Your instructions: When you spot the word "leftarrow" in a line of the data below, copy that line.

(Dataset entries)
Segment Open
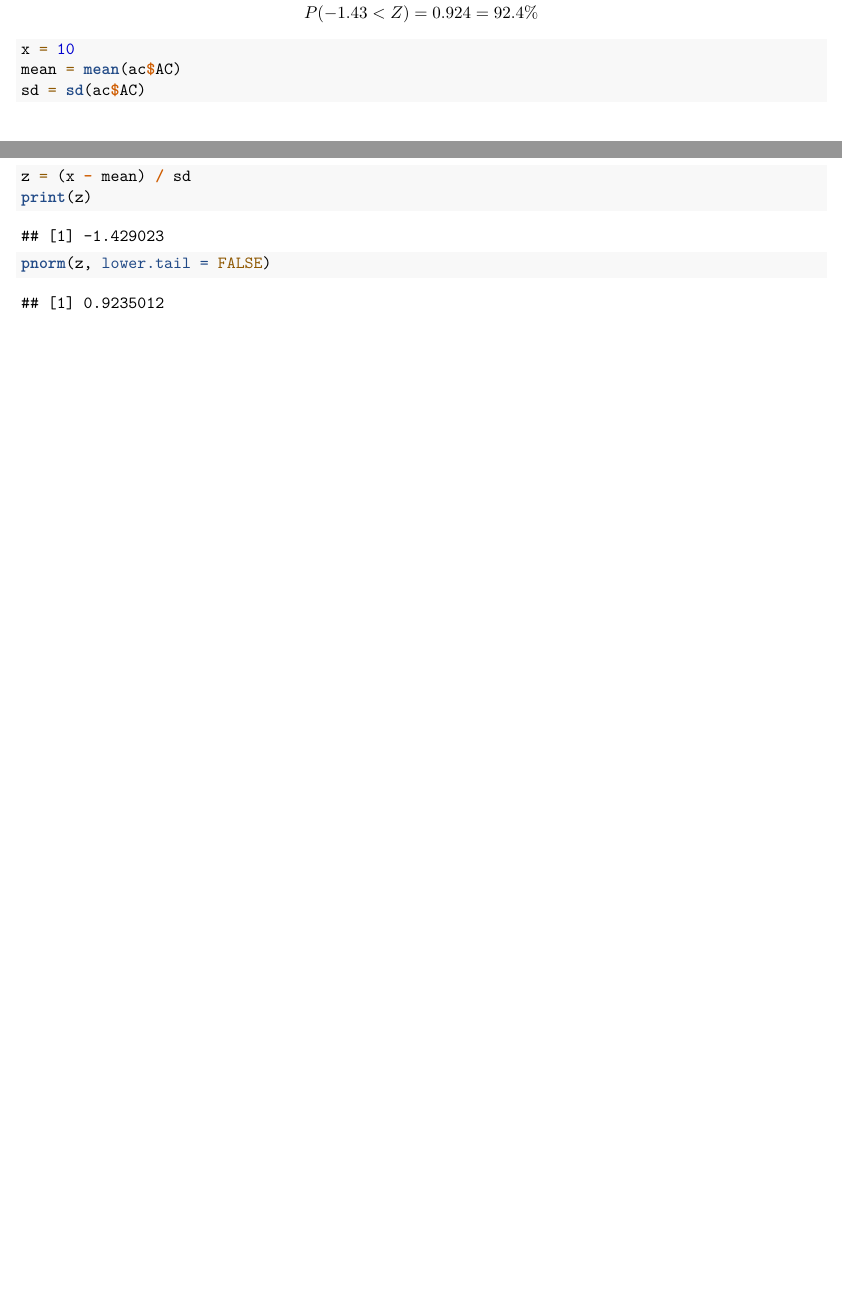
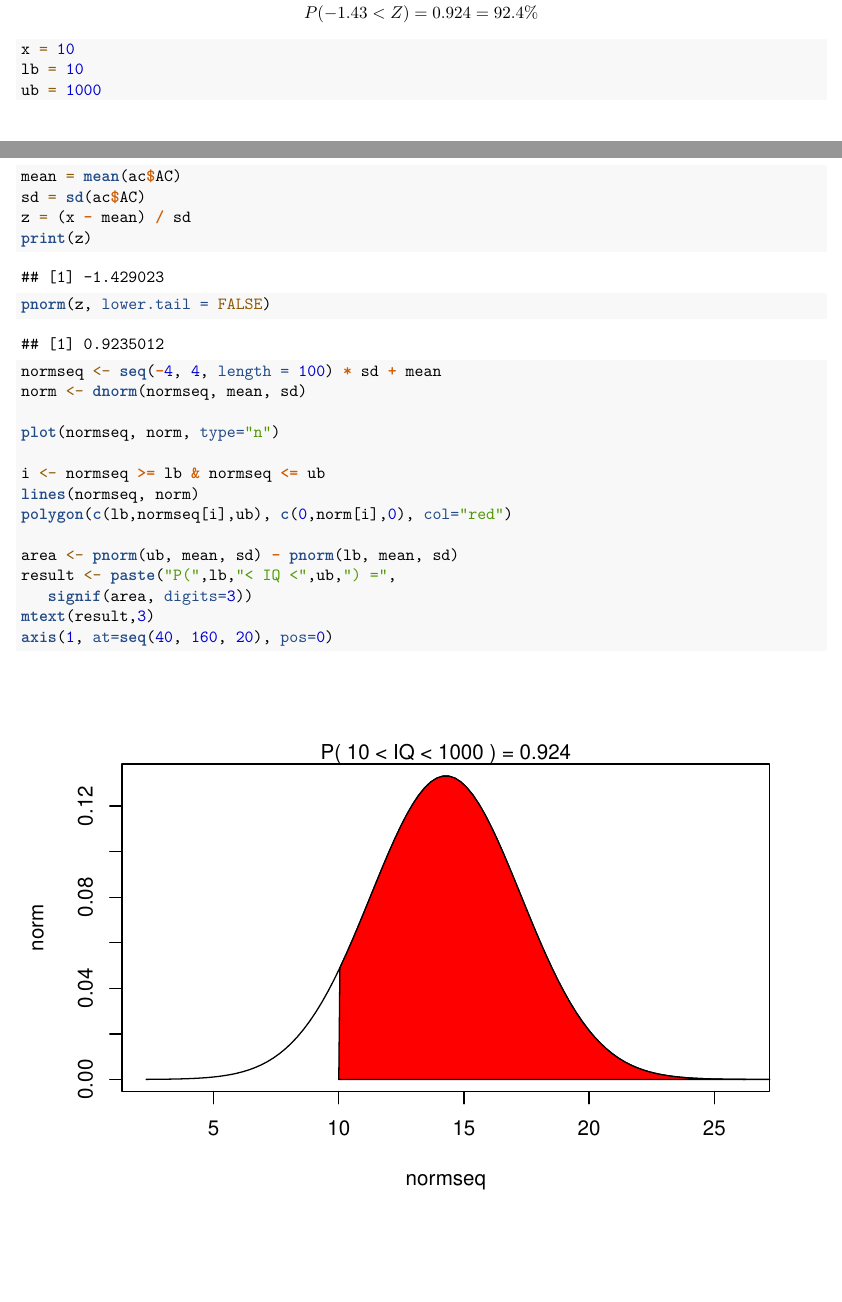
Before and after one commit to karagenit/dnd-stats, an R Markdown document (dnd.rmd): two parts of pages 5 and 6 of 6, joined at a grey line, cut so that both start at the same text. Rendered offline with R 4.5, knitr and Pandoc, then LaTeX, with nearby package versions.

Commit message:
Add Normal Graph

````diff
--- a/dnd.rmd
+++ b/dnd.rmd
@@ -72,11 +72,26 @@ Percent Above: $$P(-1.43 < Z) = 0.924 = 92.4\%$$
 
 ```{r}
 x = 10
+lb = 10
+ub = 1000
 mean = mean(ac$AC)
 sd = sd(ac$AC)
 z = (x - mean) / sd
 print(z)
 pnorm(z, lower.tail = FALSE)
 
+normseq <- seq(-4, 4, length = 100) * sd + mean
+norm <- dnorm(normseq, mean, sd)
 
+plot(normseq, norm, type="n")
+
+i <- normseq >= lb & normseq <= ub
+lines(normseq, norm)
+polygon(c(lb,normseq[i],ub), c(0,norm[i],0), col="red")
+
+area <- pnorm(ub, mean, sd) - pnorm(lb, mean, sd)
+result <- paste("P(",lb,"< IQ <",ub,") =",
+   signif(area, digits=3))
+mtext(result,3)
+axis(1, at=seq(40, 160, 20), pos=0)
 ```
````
Segment Closed
Segment Open
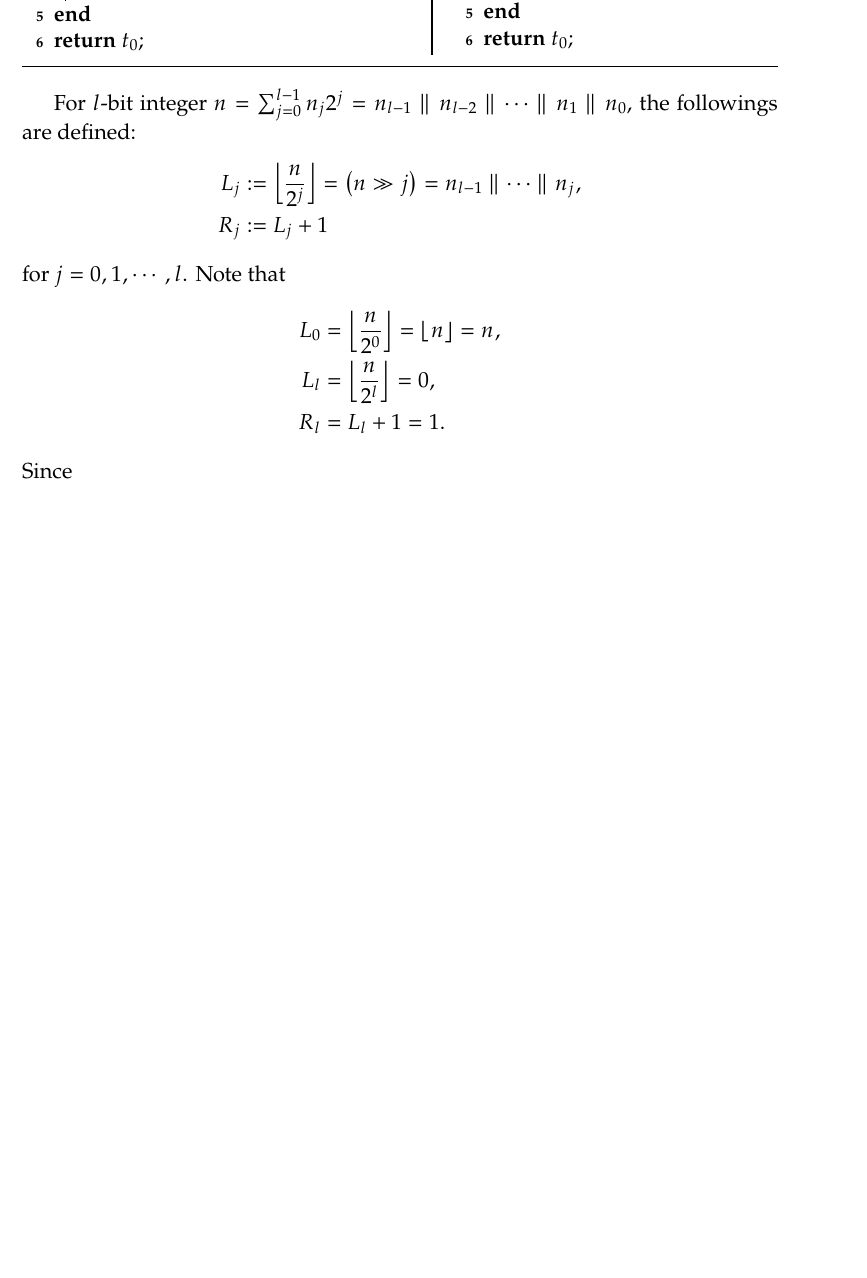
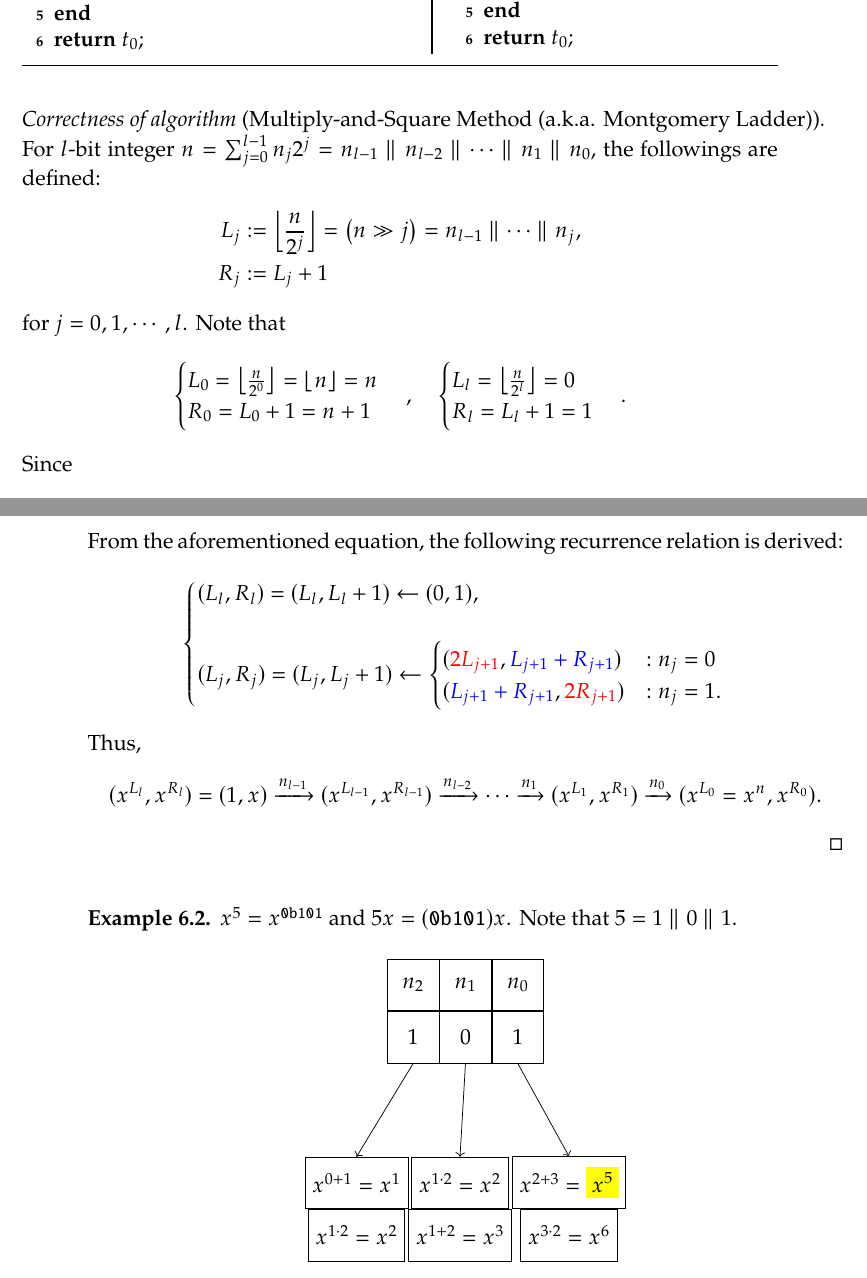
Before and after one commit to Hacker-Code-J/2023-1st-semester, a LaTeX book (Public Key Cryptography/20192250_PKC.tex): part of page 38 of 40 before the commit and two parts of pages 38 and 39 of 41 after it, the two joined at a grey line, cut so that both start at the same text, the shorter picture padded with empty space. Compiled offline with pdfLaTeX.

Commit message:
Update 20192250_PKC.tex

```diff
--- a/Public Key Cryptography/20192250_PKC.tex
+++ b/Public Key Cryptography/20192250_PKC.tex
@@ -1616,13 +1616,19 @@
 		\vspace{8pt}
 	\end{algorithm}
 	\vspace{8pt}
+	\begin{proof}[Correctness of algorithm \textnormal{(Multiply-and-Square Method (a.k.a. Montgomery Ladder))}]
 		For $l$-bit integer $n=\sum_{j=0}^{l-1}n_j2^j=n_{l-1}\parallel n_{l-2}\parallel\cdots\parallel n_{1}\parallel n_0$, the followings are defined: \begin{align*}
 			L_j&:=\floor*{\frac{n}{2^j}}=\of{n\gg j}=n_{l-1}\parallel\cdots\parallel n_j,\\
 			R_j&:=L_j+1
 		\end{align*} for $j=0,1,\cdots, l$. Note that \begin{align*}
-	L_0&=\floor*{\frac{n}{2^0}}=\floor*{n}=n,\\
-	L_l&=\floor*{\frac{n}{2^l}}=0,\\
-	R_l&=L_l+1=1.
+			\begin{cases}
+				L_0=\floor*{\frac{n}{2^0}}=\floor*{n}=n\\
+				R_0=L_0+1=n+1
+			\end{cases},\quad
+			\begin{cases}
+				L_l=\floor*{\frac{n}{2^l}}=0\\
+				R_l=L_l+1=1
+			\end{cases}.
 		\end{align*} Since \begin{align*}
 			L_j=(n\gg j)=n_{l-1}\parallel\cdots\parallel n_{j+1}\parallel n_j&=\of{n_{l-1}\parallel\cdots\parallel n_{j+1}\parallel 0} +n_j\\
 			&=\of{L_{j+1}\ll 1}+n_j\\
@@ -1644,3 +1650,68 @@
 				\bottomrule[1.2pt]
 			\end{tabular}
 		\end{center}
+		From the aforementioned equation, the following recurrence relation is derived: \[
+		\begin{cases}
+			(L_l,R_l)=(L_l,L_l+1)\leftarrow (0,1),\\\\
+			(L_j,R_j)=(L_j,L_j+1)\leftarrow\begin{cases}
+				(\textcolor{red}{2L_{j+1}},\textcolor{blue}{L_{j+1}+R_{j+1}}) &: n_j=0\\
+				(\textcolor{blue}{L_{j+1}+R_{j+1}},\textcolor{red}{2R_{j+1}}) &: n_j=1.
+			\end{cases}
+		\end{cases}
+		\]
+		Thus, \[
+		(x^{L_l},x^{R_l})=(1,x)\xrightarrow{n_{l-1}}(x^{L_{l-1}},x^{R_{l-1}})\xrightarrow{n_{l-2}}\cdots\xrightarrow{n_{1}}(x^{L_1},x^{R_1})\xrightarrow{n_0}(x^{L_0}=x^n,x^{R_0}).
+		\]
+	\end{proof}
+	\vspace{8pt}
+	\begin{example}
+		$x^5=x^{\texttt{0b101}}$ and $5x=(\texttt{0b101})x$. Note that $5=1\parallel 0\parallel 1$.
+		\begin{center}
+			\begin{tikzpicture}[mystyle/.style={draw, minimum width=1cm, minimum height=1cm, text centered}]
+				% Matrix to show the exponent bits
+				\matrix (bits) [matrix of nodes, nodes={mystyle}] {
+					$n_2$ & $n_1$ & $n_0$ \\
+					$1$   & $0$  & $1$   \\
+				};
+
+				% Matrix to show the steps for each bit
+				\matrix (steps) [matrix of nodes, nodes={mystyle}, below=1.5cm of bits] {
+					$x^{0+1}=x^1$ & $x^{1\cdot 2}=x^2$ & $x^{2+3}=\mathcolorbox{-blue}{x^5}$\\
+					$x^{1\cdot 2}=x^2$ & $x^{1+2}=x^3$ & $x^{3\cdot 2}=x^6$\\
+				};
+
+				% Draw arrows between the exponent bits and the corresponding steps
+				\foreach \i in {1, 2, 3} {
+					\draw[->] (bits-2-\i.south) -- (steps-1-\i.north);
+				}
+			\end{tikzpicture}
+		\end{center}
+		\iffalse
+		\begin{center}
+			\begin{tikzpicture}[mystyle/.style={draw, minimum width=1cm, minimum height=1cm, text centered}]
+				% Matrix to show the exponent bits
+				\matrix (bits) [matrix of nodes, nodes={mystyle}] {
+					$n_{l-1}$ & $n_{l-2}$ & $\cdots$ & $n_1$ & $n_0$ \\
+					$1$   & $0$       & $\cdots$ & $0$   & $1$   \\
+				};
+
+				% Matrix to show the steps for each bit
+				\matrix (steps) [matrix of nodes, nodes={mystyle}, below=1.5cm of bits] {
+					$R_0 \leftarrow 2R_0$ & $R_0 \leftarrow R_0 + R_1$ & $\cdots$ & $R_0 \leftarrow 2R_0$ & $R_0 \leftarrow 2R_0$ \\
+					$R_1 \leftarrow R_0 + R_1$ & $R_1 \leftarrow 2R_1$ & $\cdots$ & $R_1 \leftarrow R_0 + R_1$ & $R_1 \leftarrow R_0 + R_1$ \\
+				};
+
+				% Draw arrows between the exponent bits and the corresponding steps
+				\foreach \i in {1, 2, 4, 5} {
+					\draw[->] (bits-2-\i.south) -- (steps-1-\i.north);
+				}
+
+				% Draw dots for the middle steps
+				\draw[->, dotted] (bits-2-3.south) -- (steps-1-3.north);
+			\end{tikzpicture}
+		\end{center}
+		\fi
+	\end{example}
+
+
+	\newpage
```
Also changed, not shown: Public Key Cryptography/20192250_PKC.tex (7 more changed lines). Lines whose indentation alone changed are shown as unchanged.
Segment Closed
Result of the exercise:
+			(L_l,R_l)=(L_l,L_l+1)\leftarrow (0,1),\\\\
+			(L_j,R_j)=(L_j,L_j+1)\leftarrow\begin{cases}
+					$R_0 \leftarrow 2R_0$ & $R_0 \leftarrow R_0 + R_1$ & $\cdots$ & $R_0 \leftarrow 2R_0$ & $R_0 \leftarrow 2R_0$ \\
+					$R_1 \leftarrow R_0 + R_1$ & $R_1 \leftarrow 2R_1$ & $\cdots$ & $R_1 \leftarrow R_0 + R_1$ & $R_1 \leftarrow R_0 + R_1$ \\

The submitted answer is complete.